A New York city councilman speaks, saying that New York and the Democratic party are "working for disabled people because we know there is no such thing as a disabled person." At least one person seems unperturbed by this apparent contradiction. Miss Wheelchair America, who is wearing a sash with her title and an impressively sparkly tiara, was also at the Native-American caucus. She was pleased, she said, to find that the two events were across the hall from each other. But not surprised. "We're all one big family here," she says with a smile. Clearly she got the memo, too. Miss Wheelchair is interrupted by the high-pitched wail of audio feedback. Something has gone wrong with the taped statement from Kerry, and those with hearing aids wince, looking like they're about to fall to the floor and writhe in pain. After a few more squeaks, the Kerry video statement is finally up and running. It's the usual pro-ADA boilerplate, and the only person who looks less enthralled than the delegates with the speech is the video presence of Kerry himself. But when it's over, he gets a raucous round of applause--complete with deaf claps, which involve holding both hands in the air and flashing them open and closed.
BACK AT AFSCME, Gerald McEntee, the president of AFSCME, is resplendent in a Kelly green T-shirt, green and white scarf, and matching straw hat. He asks his union "brothers and sisters" to welcome Kate Edwards, oldest daughter of the vice presidential candidate. She has clearly been briefed in advance about appropriate sartorial choices, and is much lauded for her stylish green blazer by a vocal woman sitting behind me. Kate cuts to the chase, saying those magic words "y'all are important." She is then offered a bag of rice, which she hurls at the Cheney cutout without a second of hesitation.
The Women's Leadership Forum luncheon is in the Back Bay Ballroom next door. They've got cheese, crackers, a passel of female senators and John Kerry's older sister. Alice Germond of the DNC introduces Peggy Kerry. "Sisters," she says, "I will be brief." And, blessedly, she is. Peggy commits her "little brother" to a whole slate of "woman-friendly" policies, including a litmus test for judges, and instant revocation of the "global gag rule" upon taking office.
Sen. Maria Cantwell of Washington takes the stage to note that the WLC is also on the No CARB diet. Since "women in America know about dieting," she says, this should be an easy concept for them to comprehend. The audience munches on its crackers and nods.
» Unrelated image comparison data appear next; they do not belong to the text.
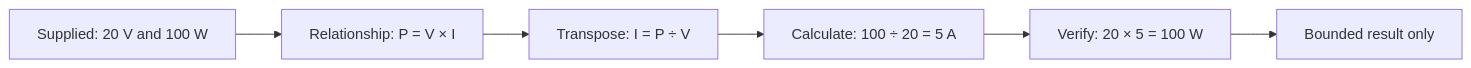
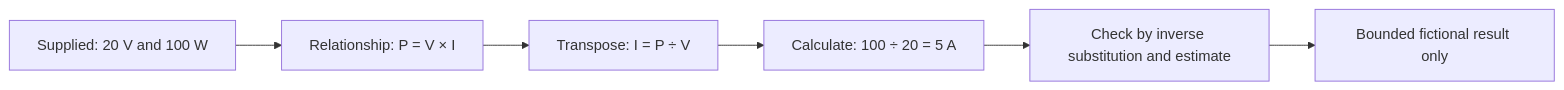
The second of 2 diagrams in docs/learning-plans/12-week/modules/day-08-circuit-quantities-load-reasoning-and-prerequisite-calculation-check.md (andrew3stedall/capstone), drawn with Mermaid before and after one commit. The commit also changed other lines of this file, not shown here.

````diff
--- a/docs/learning-plans/12-week/modules/day-08-circuit-quantities-load-reasoning-and-prerequisite-calculation-check.md
+++ b/docs/learning-plans/12-week/modules/day-08-circuit-quantities-load-reasoning-and-prerequisite-calculation-check.md
@@ -197,8 +206,8 @@
 ```mermaid
 flowchart LR
     S["Supplied: 20 V and 100 W"] --> R["Relationship: P = V × I"]
     R --> T["Transpose: I = P ÷ V"]
     T --> C["Calculate: 100 ÷ 20 = 5 A"]
-    C --> V["Verify: 20 × 5 = 100 W"]
-    V --> B["Bounded result only"]
+    C --> V["Check by inverse substitution and estimate"]
+    V --> B["Bounded fictional result only"]
 ```
````
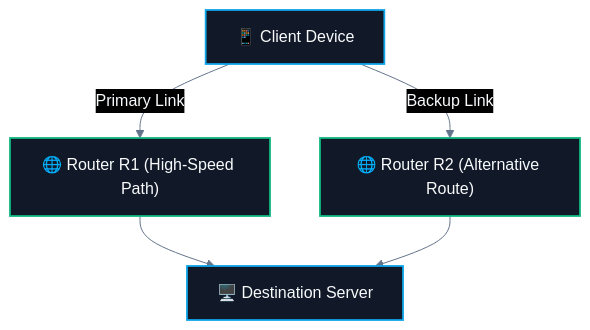
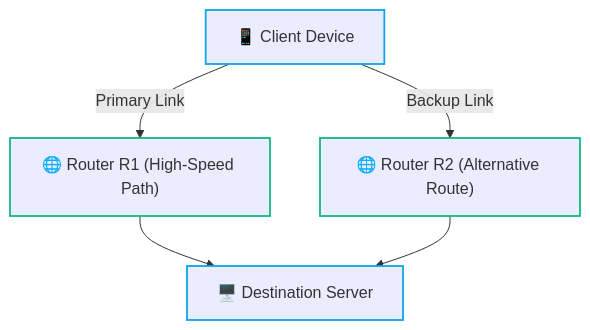
The third of 3 diagrams in CS/Computer Networking/01. Architecture & Fundamentals/02. Packets and Packet Switching.md (abhinavbharti2345/CS_Notes), drawn with Mermaid before and after one commit. The commit also changed other lines of this file and 91 other files, not shown here.

````diff
--- a/CS/Computer Networking/01. Architecture & Fundamentals/02. Packets and Packet Switching.md
+++ b/CS/Computer Networking/01. Architecture & Fundamentals/02. Packets and Packet Switching.md
@@ -103,14 +101,13 @@
 ```mermaid
-%%{init: {'theme': 'base', 'themeVariables': { 'darkMode': true, 'background': '#0B0F14', 'mainBkg': '#111827', 'primaryColor': '#111827', 'primaryTextColor': '#F8FAFC', 'primaryBorderColor': '#38BDF8', 'lineColor': '#64748B', 'secondaryColor': '#0B0F14', 'tertiaryColor': '#0B0F14', 'clusterBkg': '#0B0F14', 'clusterBorder': '#38BDF8' }}}%%
 flowchart TD
     Client["📱 Client Device"]
     Client -->|"Primary Link"| R1["🌐 Router R1 (High-Speed Path)"]
     Client -->|"Backup Link"| R2["🌐 Router R2 (Alternative Route)"]
     R1 --> Server["🖥️ Destination Server"]
     R2 --> Server
 
-    classDef dev fill:#111827,stroke:#0ea5e9,stroke-width:1.8px,color:#F8FAFC;
-    classDef rtr fill:#111827,stroke:#10b981,stroke-width:1.8px,color:#F8FAFC;
+    classDef dev stroke:#0ea5e9,stroke-width:1.8px;
+    classDef rtr stroke:#10b981,stroke-width:1.8px;
     class Client,Server dev;
     class R1,R2 rtr;
 ```
````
IN ANOTHER PART of the Sheraton, the Lesbian, Gay, Bisexual, and Transgender Caucus meeting is underway. There is notable overlap with the Firefighters Union and (oddly) the Puerto Rican delegation. Barbara Boxer was the opening speaker, but many of the volunteers are too busy handing out buttons in the back to listen to her speech. The hardest job in this conference room is the delicate business of handing out the "I'm a Transgender Delegate" buttons. The speakers refer variously to the gathered crowd as "brothers and sisters," but nearly everyone seems to respond to the label "sister." This is the most orderly of the caucuses, though the specter of the Bush administration is raised to satisfactory boos across the board.
All of these caucuses pale in comparison with the Veterans Caucus. More rally than caucus, James Carville is already so angry he could spit (correction, is spitting) by the time I make it into the back of the packed room. He is introducing Max Cleland. Cleland "will be avenged" by Kerry's election, says Carville. As Cleland takes the stage, he is interrupted by the Veterans for Peace who are shouting unintelligible slogans from the back of the room. But he quickly regains the audience's attention to tell them that John Kerry understands the true meaning of (wait for it) "being part of a band of brothers."
The one-armed Native American photographer looks on a pair of women reach out to hold hands in the row next to me. Several disabled veterans sit in the aisle with "Veterans for Kerry" signs in their laps. They all watch as Carville rants and raves, and there's a warm glow in the room. They are, after all, just one big, happy, completely dysfunctional family.
Katherine Mangu-Ward is a reporter at The Weekly Standard.